HOW TO COMPLETE THIS TASK>
Return, from the data that follows, each line that holds the word "files".

══════════════════════════════

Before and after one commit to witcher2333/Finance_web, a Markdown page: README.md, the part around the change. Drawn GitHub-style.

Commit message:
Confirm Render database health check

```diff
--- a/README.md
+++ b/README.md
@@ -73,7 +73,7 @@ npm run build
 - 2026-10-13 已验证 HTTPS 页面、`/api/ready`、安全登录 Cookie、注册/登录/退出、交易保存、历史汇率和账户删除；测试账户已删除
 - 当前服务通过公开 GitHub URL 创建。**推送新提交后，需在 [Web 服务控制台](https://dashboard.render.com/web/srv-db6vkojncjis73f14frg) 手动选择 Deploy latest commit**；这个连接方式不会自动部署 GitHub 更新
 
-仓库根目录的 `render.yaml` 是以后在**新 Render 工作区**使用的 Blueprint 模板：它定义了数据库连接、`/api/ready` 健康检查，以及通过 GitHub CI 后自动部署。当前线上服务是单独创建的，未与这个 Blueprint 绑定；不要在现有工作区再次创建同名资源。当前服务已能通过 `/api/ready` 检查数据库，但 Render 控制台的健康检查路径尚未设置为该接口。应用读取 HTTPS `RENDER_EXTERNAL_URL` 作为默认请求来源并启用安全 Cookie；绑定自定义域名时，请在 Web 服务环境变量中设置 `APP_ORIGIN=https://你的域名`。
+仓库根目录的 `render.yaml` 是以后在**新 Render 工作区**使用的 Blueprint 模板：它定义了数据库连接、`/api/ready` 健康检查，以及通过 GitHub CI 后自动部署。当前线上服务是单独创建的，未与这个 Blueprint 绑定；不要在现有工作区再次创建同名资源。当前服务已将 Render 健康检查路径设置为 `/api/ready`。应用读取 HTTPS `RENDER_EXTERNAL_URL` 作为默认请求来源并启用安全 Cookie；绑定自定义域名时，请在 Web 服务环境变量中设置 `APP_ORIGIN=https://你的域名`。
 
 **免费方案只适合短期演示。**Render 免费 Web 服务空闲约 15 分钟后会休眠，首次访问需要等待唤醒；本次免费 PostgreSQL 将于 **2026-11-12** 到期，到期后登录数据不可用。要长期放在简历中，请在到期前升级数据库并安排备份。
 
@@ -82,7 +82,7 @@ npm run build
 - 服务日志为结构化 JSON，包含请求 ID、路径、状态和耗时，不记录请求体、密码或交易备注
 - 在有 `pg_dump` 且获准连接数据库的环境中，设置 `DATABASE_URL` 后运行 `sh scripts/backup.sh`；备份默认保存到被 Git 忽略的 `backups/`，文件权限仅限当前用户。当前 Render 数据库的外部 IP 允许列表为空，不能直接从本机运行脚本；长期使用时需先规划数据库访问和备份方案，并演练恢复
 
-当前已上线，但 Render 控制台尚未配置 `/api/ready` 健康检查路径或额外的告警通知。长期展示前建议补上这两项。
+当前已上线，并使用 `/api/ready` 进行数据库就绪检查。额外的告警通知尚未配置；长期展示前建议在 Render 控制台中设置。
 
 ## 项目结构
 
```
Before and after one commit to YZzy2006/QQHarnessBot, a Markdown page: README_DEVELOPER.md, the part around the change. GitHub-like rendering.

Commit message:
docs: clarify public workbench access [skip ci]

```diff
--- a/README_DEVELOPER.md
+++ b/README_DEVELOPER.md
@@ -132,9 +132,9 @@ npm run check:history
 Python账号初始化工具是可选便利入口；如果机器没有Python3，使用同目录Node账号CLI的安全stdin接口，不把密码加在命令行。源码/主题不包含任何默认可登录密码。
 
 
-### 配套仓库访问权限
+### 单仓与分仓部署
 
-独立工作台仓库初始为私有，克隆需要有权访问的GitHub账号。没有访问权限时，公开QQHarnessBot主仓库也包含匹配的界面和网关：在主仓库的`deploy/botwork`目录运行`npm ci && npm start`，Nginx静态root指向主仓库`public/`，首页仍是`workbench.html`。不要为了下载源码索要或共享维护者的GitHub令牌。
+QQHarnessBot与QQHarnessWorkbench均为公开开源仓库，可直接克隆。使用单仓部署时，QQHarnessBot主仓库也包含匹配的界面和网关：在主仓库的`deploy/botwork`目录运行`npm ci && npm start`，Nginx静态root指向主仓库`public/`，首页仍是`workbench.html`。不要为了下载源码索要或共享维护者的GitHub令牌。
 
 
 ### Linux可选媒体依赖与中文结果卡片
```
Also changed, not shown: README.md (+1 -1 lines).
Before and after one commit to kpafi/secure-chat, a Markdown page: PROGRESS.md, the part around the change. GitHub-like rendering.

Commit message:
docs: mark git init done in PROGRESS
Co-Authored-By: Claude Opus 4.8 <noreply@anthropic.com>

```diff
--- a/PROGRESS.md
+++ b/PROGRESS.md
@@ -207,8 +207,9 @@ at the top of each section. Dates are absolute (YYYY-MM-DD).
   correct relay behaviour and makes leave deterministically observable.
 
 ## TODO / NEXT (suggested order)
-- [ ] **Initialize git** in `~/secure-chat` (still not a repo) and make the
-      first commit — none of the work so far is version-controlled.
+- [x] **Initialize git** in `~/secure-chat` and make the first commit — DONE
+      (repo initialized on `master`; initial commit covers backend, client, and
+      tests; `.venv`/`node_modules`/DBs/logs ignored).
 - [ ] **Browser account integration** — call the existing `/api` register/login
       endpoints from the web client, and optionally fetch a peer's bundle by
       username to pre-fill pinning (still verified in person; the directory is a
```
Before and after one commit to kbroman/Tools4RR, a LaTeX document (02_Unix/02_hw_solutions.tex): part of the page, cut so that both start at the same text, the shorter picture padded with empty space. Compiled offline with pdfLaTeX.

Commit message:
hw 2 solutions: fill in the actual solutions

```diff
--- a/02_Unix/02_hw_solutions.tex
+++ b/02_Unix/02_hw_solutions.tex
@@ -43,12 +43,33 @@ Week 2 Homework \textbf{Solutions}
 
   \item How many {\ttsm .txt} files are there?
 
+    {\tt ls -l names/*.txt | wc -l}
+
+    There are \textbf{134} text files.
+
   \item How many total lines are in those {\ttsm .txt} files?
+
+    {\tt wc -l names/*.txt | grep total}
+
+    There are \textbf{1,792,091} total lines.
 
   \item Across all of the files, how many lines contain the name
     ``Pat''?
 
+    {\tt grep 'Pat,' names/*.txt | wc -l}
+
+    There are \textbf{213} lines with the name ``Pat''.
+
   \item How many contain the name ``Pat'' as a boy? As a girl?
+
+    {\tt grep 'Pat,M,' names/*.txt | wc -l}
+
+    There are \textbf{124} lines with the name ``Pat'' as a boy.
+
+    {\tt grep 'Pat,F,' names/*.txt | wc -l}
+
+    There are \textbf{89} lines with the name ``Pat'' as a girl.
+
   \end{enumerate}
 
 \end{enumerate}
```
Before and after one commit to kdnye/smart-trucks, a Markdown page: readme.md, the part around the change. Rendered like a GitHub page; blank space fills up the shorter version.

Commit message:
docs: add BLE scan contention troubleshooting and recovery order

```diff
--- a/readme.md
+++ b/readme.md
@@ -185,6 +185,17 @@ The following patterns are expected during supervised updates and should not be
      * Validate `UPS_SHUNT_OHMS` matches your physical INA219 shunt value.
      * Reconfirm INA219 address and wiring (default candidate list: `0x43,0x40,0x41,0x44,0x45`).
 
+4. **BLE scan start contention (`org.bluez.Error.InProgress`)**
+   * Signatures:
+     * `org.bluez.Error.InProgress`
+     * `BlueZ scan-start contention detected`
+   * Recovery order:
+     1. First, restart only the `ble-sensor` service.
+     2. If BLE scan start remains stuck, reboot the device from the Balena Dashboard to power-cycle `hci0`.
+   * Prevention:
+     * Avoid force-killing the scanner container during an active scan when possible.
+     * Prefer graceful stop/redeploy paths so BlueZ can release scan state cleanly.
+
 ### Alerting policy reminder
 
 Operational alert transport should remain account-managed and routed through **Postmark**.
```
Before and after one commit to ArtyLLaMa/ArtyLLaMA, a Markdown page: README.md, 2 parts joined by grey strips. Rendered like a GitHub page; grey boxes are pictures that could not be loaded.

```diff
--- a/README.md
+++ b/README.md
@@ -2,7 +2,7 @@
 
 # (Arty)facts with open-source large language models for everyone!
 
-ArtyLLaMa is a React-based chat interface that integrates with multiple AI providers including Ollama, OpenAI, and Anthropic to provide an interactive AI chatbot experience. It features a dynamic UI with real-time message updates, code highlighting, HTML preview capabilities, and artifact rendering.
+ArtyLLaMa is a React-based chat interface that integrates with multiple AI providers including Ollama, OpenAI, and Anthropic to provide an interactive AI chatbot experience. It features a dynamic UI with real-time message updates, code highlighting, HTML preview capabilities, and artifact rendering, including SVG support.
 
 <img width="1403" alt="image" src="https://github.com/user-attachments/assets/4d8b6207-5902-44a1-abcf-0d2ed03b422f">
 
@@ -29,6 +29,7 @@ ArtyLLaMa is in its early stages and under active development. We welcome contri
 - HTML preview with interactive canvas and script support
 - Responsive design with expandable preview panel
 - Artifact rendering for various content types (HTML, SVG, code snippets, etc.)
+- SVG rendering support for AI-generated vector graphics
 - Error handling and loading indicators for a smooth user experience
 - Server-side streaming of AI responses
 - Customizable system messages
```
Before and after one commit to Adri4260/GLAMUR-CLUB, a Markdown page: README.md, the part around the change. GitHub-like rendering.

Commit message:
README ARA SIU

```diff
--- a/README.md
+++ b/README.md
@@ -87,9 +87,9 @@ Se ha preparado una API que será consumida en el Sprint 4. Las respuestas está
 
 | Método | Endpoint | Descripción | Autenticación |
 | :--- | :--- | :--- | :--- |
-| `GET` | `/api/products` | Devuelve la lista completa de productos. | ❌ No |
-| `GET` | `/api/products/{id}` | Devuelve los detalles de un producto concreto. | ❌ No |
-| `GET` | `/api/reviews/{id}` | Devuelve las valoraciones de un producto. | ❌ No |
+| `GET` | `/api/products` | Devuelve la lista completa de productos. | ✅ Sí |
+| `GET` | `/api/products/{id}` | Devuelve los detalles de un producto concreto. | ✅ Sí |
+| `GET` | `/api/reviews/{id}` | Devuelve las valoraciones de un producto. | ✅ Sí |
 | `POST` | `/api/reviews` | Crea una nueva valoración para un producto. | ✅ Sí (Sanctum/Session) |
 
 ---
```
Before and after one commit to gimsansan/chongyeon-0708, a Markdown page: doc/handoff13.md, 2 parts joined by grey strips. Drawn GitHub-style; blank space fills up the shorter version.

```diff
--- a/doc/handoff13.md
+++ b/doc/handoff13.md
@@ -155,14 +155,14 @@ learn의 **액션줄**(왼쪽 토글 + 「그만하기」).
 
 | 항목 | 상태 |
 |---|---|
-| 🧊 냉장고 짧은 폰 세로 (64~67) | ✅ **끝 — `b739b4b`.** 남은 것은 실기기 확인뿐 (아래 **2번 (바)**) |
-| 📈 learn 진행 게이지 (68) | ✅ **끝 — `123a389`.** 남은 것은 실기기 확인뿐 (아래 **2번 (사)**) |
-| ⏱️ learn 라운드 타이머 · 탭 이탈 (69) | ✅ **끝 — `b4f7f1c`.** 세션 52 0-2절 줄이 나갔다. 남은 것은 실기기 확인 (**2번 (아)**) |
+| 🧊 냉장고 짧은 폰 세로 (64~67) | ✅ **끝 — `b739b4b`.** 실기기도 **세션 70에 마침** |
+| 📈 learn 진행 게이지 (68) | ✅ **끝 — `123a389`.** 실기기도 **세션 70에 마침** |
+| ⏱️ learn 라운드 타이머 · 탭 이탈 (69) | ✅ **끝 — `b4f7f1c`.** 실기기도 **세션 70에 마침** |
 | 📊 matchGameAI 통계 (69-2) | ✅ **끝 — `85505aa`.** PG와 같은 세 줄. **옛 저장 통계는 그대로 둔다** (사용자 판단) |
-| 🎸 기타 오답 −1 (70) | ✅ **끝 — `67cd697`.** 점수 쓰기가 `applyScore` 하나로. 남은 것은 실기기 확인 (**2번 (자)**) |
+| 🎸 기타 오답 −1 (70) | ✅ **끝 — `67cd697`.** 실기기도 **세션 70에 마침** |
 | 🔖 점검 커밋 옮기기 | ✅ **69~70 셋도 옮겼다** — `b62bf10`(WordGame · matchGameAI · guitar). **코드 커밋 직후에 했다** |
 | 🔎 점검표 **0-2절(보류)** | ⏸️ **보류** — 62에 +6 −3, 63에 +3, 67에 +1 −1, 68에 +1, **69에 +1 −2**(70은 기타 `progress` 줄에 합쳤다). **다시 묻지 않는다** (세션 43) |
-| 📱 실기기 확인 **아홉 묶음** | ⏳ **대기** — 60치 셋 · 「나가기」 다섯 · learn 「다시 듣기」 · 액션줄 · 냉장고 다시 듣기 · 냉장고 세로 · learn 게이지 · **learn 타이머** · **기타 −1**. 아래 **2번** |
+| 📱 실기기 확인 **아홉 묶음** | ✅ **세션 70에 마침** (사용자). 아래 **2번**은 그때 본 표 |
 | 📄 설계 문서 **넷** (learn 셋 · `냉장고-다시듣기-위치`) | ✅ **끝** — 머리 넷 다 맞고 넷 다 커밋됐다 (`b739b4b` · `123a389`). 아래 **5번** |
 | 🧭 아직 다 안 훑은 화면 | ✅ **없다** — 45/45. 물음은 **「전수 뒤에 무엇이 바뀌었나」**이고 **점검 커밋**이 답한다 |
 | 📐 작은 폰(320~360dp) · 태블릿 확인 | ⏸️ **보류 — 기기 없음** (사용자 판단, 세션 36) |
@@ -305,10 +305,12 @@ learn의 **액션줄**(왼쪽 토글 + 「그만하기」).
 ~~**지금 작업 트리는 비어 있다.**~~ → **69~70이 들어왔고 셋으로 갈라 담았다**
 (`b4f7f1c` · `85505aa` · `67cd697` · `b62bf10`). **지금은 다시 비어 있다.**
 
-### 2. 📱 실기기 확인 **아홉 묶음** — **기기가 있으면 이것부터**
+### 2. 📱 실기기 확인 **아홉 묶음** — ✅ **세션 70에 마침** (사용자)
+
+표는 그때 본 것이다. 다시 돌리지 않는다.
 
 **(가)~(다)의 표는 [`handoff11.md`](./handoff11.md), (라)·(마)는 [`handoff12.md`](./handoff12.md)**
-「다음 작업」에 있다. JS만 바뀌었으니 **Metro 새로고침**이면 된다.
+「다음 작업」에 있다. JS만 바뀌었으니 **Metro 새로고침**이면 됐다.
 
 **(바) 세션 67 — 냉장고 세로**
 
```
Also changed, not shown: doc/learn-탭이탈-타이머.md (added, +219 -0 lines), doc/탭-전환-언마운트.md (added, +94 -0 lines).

══════════════════════════════

RESULT OF THE TASK>
   \item How many {\ttsm .txt} files are there?
+    There are \textbf{134} text files.
   \item How many total lines are in those {\ttsm .txt} files?
   \item Across all of the files, how many lines contain the name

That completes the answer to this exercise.